▸ Instructions to follow
Your reply should consist of the entries, copied exactly and stripped of images.

Image comparison data

================

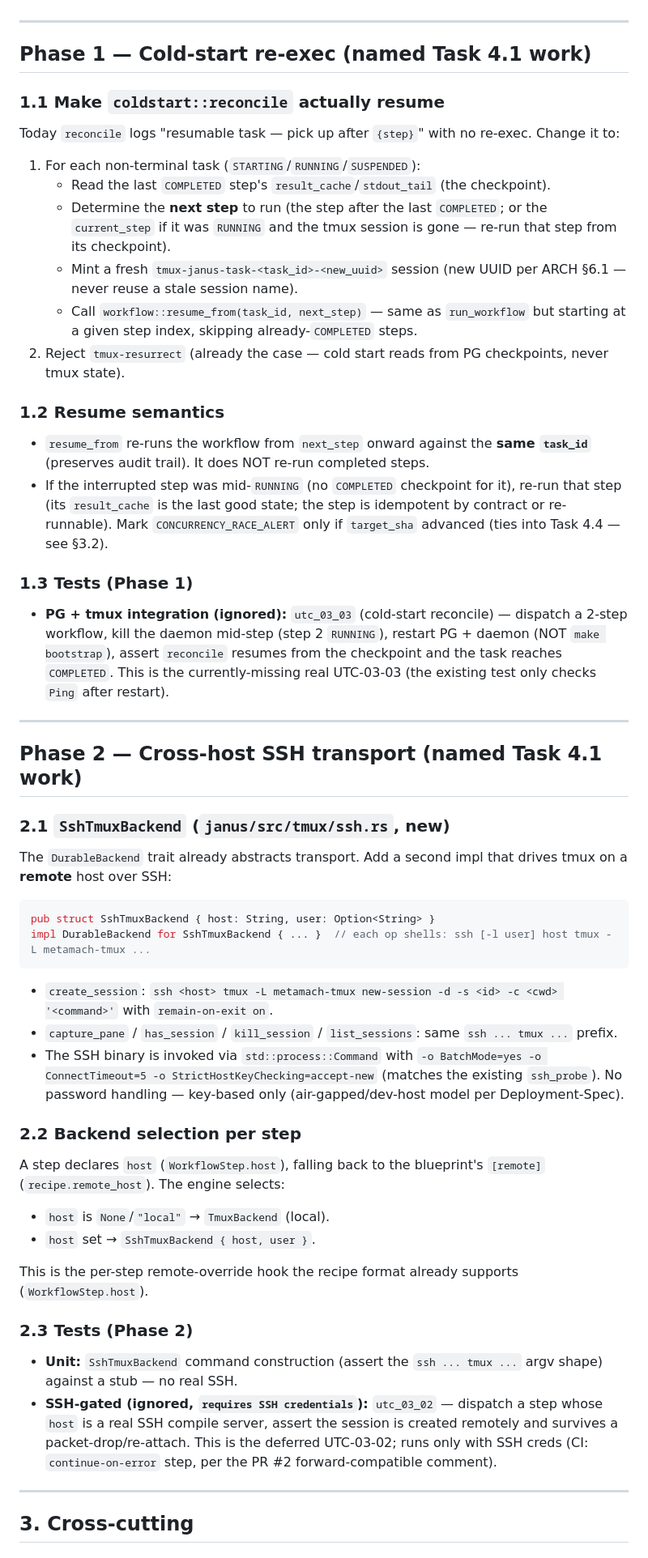
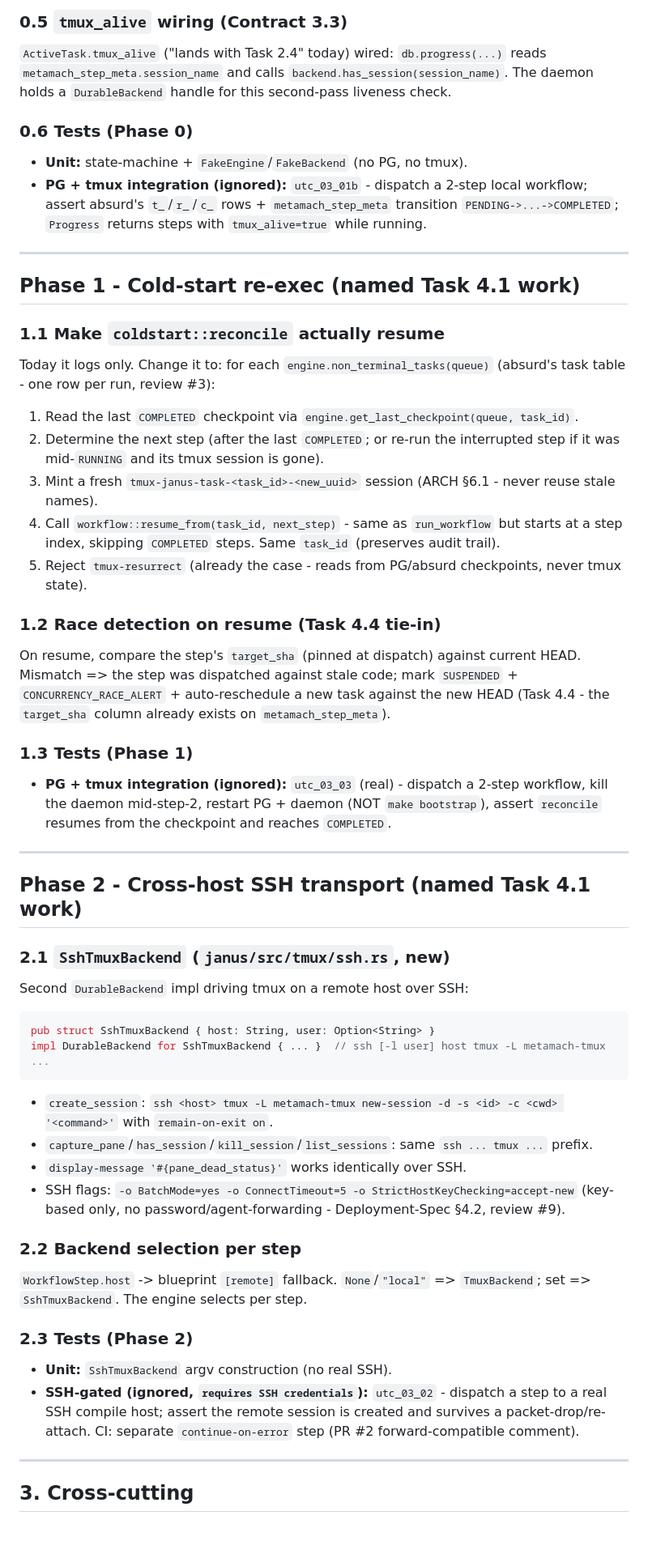
Before and after one commit to hughguan/MetaMach, a Markdown page: docs/M4-4.1-design.md, the part around one of its changes. Shown at 81% size. Drawn GitHub-style; blank space fills up the shorter version.

````diff
--- a/docs/M4-4.1-design.md
+++ b/docs/M4-4.1-design.md
@@ -82,54 +90,55 @@ Wire `Request::Dispatch` in the daemon handler (`janus_daemon.rs`) → calls `wo
+### 0.5 `tmux_alive` wiring (Contract 3.3)
+
+`ActiveTask.tmux_alive` ("lands with Task 2.4" today) wired: `db.progress(...)` reads `metamach_step_meta.session_name` and calls `backend.has_session(session_name)`. The daemon holds a `DurableBackend` handle for this second-pass liveness check.
+
+### 0.6 Tests (Phase 0)
+- **Unit:** state-machine + `FakeEngine`/`FakeBackend` (no PG, no tmux).
+- **PG + tmux integration (ignored):** `utc_03_01b` - dispatch a 2-step local workflow; assert absurd's `t_`/`r_`/`c_` rows + `metamach_step_meta` transition `PENDING->...->COMPLETED`; `Progress` returns steps with `tmux_alive=true` while running.
 
 ---
 
-## Phase 1 — Cold-start re-exec (named Task 4.1 work)
+## Phase 1 - Cold-start re-exec (named Task 4.1 work)
 
 ### 1.1 Make `coldstart::reconcile` actually resume
 
-Today `reconcile` logs "resumable task — pick up after `{step}`" with no re-exec. Change it to:
+Today it logs only. Change it to: for each `engine.non_terminal_tasks(queue)` (absurd's task table - one row per run, review #3):
+1. Read the last `COMPLETED` checkpoint via `engine.get_last_checkpoint(queue, task_id)`.
+2. Determine the next step (after the last `COMPLETED`; or re-run the interrupted step if it was mid-`RUNNING` and its tmux session is gone).
+3. Mint a fresh `tmux-janus-task-<task_id>-<new_uuid>` session (ARCH §6.1 - never reuse stale names).
+4. Call `workflow::resume_from(task_id, next_step)` - same as `run_workflow` but starts at a step index, skipping `COMPLETED` steps. Same `task_id` (preserves audit trail).
+5. Reject `tmux-resurrect` (already the case - reads from PG/absurd checkpoints, never tmux state).
 
-1. For each non-terminal task (`STARTING`/`RUNNING`/`SUSPENDED`):
-   - Read the last `COMPLETED` step's `result_cache`/`stdout_tail` (the checkpoint).
-   - Determine the **next step** to run (the step after the last `COMPLETED`; or the `current_step` if it was `RUNNING` and the tmux session is gone — re-run that step from its checkpoint).
-   - Mint a fresh `tmux-janus-task-<task_id>-<new_uuid>` session (new UUID per ARCH §6.1 — never reuse a stale session name).
-   - Call `workflow::resume_from(task_id, next_step)` — same as `run_workflow` but starting at a given step index, skipping already-`COMPLETED` steps.
-2. Reject `tmux-resurrect` (already the case — cold start reads from PG checkpoints, never tmux state).
-
-### 1.2 Resume semantics
-- `resume_from` re-runs the workflow from `next_step` onward against the **same `task_id`** (preserves audit trail). It does NOT re-run completed steps.
-- If the interrupted step was mid-`RUNNING` (no `COMPLETED` checkpoint for it), re-run that step (its `result_cache` is the last good state; the step is idempotent by contract or re-runnable). Mark `CONCURRENCY_RACE_ALERT` only if `target_sha` advanced (ties into Task 4.4 — see §3.2).
+### 1.2 Race detection on resume (Task 4.4 tie-in)
+On resume, compare the step's `target_sha` (pinned at dispatch) against current HEAD. Mismatch => the step was dispatched against stale code; mark `SUSPENDED` + `CONCURRENCY_RACE_ALERT` + auto-reschedule a new task against the new HEAD (Task 4.4 - the `target_sha` column already exists on `metamach_step_meta`).
 
 ### 1.3 Tests (Phase 1)
-- **PG + tmux integration (ignored):** `utc_03_03` (cold-start reconcile) — dispatch a 2-step workflow, kill the daemon mid-step (step 2 `RUNNING`), restart PG + daemon (NOT `make bootstrap`), assert `reconcile` resumes from the checkpoint and the task reaches `COMPLETED`. This is the currently-missing real UTC-03-03 (the existing test only checks `Ping` after restart).
+- **PG + tmux integration (ignored):** `utc_03_03` (real) - dispatch a 2-step workflow, kill the daemon mid-step-2, restart PG + daemon (NOT `make bootstrap`), assert `reconcile` resumes from the checkpoint and reaches `COMPLETED`.
 
 ---
 
-## Phase 2 — Cross-host SSH transport (named Task 4.1 work)
+## Phase 2 - Cross-host SSH transport (named Task 4.1 work)
 
 ### 2.1 `SshTmuxBackend` (`janus/src/tmux/ssh.rs`, new)
 
-The `DurableBackend` trait already abstracts transport. Add a second impl that drives tmux on a **remote** host over SSH:
+Second `DurableBackend` impl driving tmux on a remote host over SSH:
 
 ```rust
 pub struct SshTmuxBackend { host: String, user: Option<String> }
-impl DurableBackend for SshTmuxBackend { ... }  // each op shells: ssh [-l user] host tmux -L metamach-tmux ...
+impl DurableBackend for SshTmuxBackend { ... }  // ssh [-l user] host tmux -L metamach-tmux ...
 ```
 
 - `create_session`: `ssh <host> tmux -L metamach-tmux new-session -d -s <id> -c <cwd> '<command>'` with `remain-on-exit on`.
-- `capture_pane` / `has_session` / `kill_session` / `list_sessions`: same `ssh ... tmux ...` prefix.
-- The SSH binary is invoked via `std::process::Command` with `-o BatchMode=yes -o ConnectTimeout=5 -o StrictHostKeyChecking=accept-new` (matches the existing `ssh_probe`). No password handling — key-based only (air-gapped/dev-host model per Deployment-Spec).
+- `capture_pane`/`has_session`/`kill_session`/`list_sessions`: same `ssh ... tmux ...` prefix.
+- `display-message '#{pane_dead_status}'` works identically over SSH.
+- SSH flags: `-o BatchMode=yes -o ConnectTimeout=5 -o StrictHostKeyChecking=accept-new` (key-based only, no password/agent-forwarding - Deployment-Spec §4.2, review #9).
 
 ### 2.2 Backend selection per step
 
-A step declares `host` (`WorkflowStep.host`), falling back to the blueprint's `[remote]` (`recipe.remote_host`). The engine selects:
-- `host` is `None`/`"local"` → `TmuxBackend` (local).
-- `host` set → `SshTmuxBackend { host, user }`.
-
-This is the per-step remote-override hook the recipe format already supports (`WorkflowStep.host`).
+`WorkflowStep.host` -> blueprint `[remote]` fallback. `None`/`"local"` => `TmuxBackend`; set => `SshTmuxBackend`. The engine selects per step.
 
 ### 2.3 Tests (Phase 2)
-- **Unit:** `SshTmuxBackend` command construction (assert the `ssh ... tmux ...` argv shape) against a stub — no real SSH.
-- **SSH-gated (ignored, `requires SSH credentials`):** `utc_03_02` — dispatch a step whose `host` is a real SSH compile server, assert the session is created remotely and survives a packet-drop/re-attach. This is the deferred UTC-03-02; runs only with SSH creds (CI: `continue-on-error` step, per the PR #2 forward-compatible comment).
+- **Unit:** `SshTmuxBackend` argv construction (no real SSH).
+- **SSH-gated (ignored, `requires SSH credentials`):** `utc_03_02` - dispatch a step to a real SSH compile host; assert the remote session is created and survives a packet-drop/re-attach. CI: separate `continue-on-error` step (PR #2 forward-compatible comment).
 
 ---
 
````
Also changed, not shown: other parts of docs/M4-4.1-design.md (+97 -85 lines).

================

▸ Result
Before and after one commit to hughguan/MetaMach, a Markdown page: docs/M4-4.1-design.md, the part around one of its changes. Shown at 81% size. Drawn GitHub-style; blank space fills up the shorter version.

````diff
--- a/docs/M4-4.1-design.md
+++ b/docs/M4-4.1-design.md
@@ -82,54 +90,55 @@ Wire `Request::Dispatch` in the daemon handler (`janus_daemon.rs`) → calls `wo
+### 0.5 `tmux_alive` wiring (Contract 3.3)
+
+`ActiveTask.tmux_alive` ("lands with Task 2.4" today) wired: `db.progress(...)` reads `metamach_step_meta.session_name` and calls `backend.has_session(session_name)`. The daemon holds a `DurableBackend` handle for this second-pass liveness check.
+
+### 0.6 Tests (Phase 0)
+- **Unit:** state-machine + `FakeEngine`/`FakeBackend` (no PG, no tmux).
+- **PG + tmux integration (ignored):** `utc_03_01b` - dispatch a 2-step local workflow; assert absurd's `t_`/`r_`/`c_` rows + `metamach_step_meta` transition `PENDING->...->COMPLETED`; `Progress` returns steps with `tmux_alive=true` while running.
 
 ---
 
-## Phase 1 — Cold-start re-exec (named Task 4.1 work)
+## Phase 1 - Cold-start re-exec (named Task 4.1 work)
 
 ### 1.1 Make `coldstart::reconcile` actually resume
 
-Today `reconcile` logs "resumable task — pick up after `{step}`" with no re-exec. Change it to:
+Today it logs only. Change it to: for each `engine.non_terminal_tasks(queue)` (absurd's task table - one row per run, review #3):
+1. Read the last `COMPLETED` checkpoint via `engine.get_last_checkpoint(queue, task_id)`.
+2. Determine the next step (after the last `COMPLETED`; or re-run the interrupted step if it was mid-`RUNNING` and its tmux session is gone).
+3. Mint a fresh `tmux-janus-task-<task_id>-<new_uuid>` session (ARCH §6.1 - never reuse stale names).
+4. Call `workflow::resume_from(task_id, next_step)` - same as `run_workflow` but starts at a step index, skipping `COMPLETED` steps. Same `task_id` (preserves audit trail).
+5. Reject `tmux-resurrect` (already the case - reads from PG/absurd checkpoints, never tmux state).
 
-1. For each non-terminal task (`STARTING`/`RUNNING`/`SUSPENDED`):
-   - Read the last `COMPLETED` step's `result_cache`/`stdout_tail` (the checkpoint).
-   - Determine the **next step** to run (the step after the last `COMPLETED`; or the `current_step` if it was `RUNNING` and the tmux session is gone — re-run that step from its checkpoint).
-   - Mint a fresh `tmux-janus-task-<task_id>-<new_uuid>` session (new UUID per ARCH §6.1 — never reuse a stale session name).
-   - Call `workflow::resume_from(task_id, next_step)` — same as `run_workflow` but starting at a given step index, skipping already-`COMPLETED` steps.
-2. Reject `tmux-resurrect` (already the case — cold start reads from PG checkpoints, never tmux state).
-
-### 1.2 Resume semantics
-- `resume_from` re-runs the workflow from `next_step` onward against the **same `task_id`** (preserves audit trail). It does NOT re-run completed steps.
-- If the interrupted step was mid-`RUNNING` (no `COMPLETED` checkpoint for it), re-run that step (its `result_cache` is the last good state; the step is idempotent by contract or re-runnable). Mark `CONCURRENCY_RACE_ALERT` only if `target_sha` advanced (ties into Task 4.4 — see §3.2).
+### 1.2 Race detection on resume (Task 4.4 tie-in)
+On resume, compare the step's `target_sha` (pinned at dispatch) against current HEAD. Mismatch => the step was dispatched against stale code; mark `SUSPENDED` + `CONCURRENCY_RACE_ALERT` + auto-reschedule a new task against the new HEAD (Task 4.4 - the `target_sha` column already exists on `metamach_step_meta`).
 
 ### 1.3 Tests (Phase 1)
-- **PG + tmux integration (ignored):** `utc_03_03` (cold-start reconcile) — dispatch a 2-step workflow, kill the daemon mid-step (step 2 `RUNNING`), restart PG + daemon (NOT `make bootstrap`), assert `reconcile` resumes from the checkpoint and the task reaches `COMPLETED`. This is the currently-missing real UTC-03-03 (the existing test only checks `Ping` after restart).
+- **PG + tmux integration (ignored):** `utc_03_03` (real) - dispatch a 2-step workflow, kill the daemon mid-step-2, restart PG + daemon (NOT `make bootstrap`), assert `reconcile` resumes from the checkpoint and reaches `COMPLETED`.
 
 ---
 
-## Phase 2 — Cross-host SSH transport (named Task 4.1 work)
+## Phase 2 - Cross-host SSH transport (named Task 4.1 work)
 
 ### 2.1 `SshTmuxBackend` (`janus/src/tmux/ssh.rs`, new)
 
-The `DurableBackend` trait already abstracts transport. Add a second impl that drives tmux on a **remote** host over SSH:
+Second `DurableBackend` impl driving tmux on a remote host over SSH:
 
 ```rust
 pub struct SshTmuxBackend { host: String, user: Option<String> }
-impl DurableBackend for SshTmuxBackend { ... }  // each op shells: ssh [-l user] host tmux -L metamach-tmux ...
+impl DurableBackend for SshTmuxBackend { ... }  // ssh [-l user] host tmux -L metamach-tmux ...
 ```
 
 - `create_session`: `ssh <host> tmux -L metamach-tmux new-session -d -s <id> -c <cwd> '<command>'` with `remain-on-exit on`.
-- `capture_pane` / `has_session` / `kill_session` / `list_sessions`: same `ssh ... tmux ...` prefix.
-- The SSH binary is invoked via `std::process::Command` with `-o BatchMode=yes -o ConnectTimeout=5 -o StrictHostKeyChecking=accept-new` (matches the existing `ssh_probe`). No password handling — key-based only (air-gapped/dev-host model per Deployment-Spec).
+- `capture_pane`/`has_session`/`kill_session`/`list_sessions`: same `ssh ... tmux ...` prefix.
+- `display-message '#{pane_dead_status}'` works identically over SSH.
+- SSH flags: `-o BatchMode=yes -o ConnectTimeout=5 -o StrictHostKeyChecking=accept-new` (key-based only, no password/agent-forwarding - Deployment-Spec §4.2, review #9).
 
 ### 2.2 Backend selection per step
 
-A step declares `host` (`WorkflowStep.host`), falling back to the blueprint's `[remote]` (`recipe.remote_host`). The engine selects:
-- `host` is `None`/`"local"` → `TmuxBackend` (local).
-- `host` set → `SshTmuxBackend { host, user }`.
-
-This is the per-step remote-override hook the recipe format already supports (`WorkflowStep.host`).
+`WorkflowStep.host` -> blueprint `[remote]` fallback. `None`/`"local"` => `TmuxBackend`; set => `SshTmuxBackend`. The engine selects per step.
 
 ### 2.3 Tests (Phase 2)
-- **Unit:** `SshTmuxBackend` command construction (assert the `ssh ... tmux ...` argv shape) against a stub — no real SSH.
-- **SSH-gated (ignored, `requires SSH credentials`):** `utc_03_02` — dispatch a step whose `host` is a real SSH compile server, assert the session is created remotely and survives a packet-drop/re-attach. This is the deferred UTC-03-02; runs only with SSH creds (CI: `continue-on-error` step, per the PR #2 forward-compatible comment).
+- **Unit:** `SshTmuxBackend` argv construction (no real SSH).
+- **SSH-gated (ignored, `requires SSH credentials`):** `utc_03_02` - dispatch a step to a real SSH compile host; assert the remote session is created and survives a packet-drop/re-attach. CI: separate `continue-on-error` step (PR #2 forward-compatible comment).
 
 ---
 
````
Also changed, not shown: other parts of docs/M4-4.1-design.md (+97 -85 lines).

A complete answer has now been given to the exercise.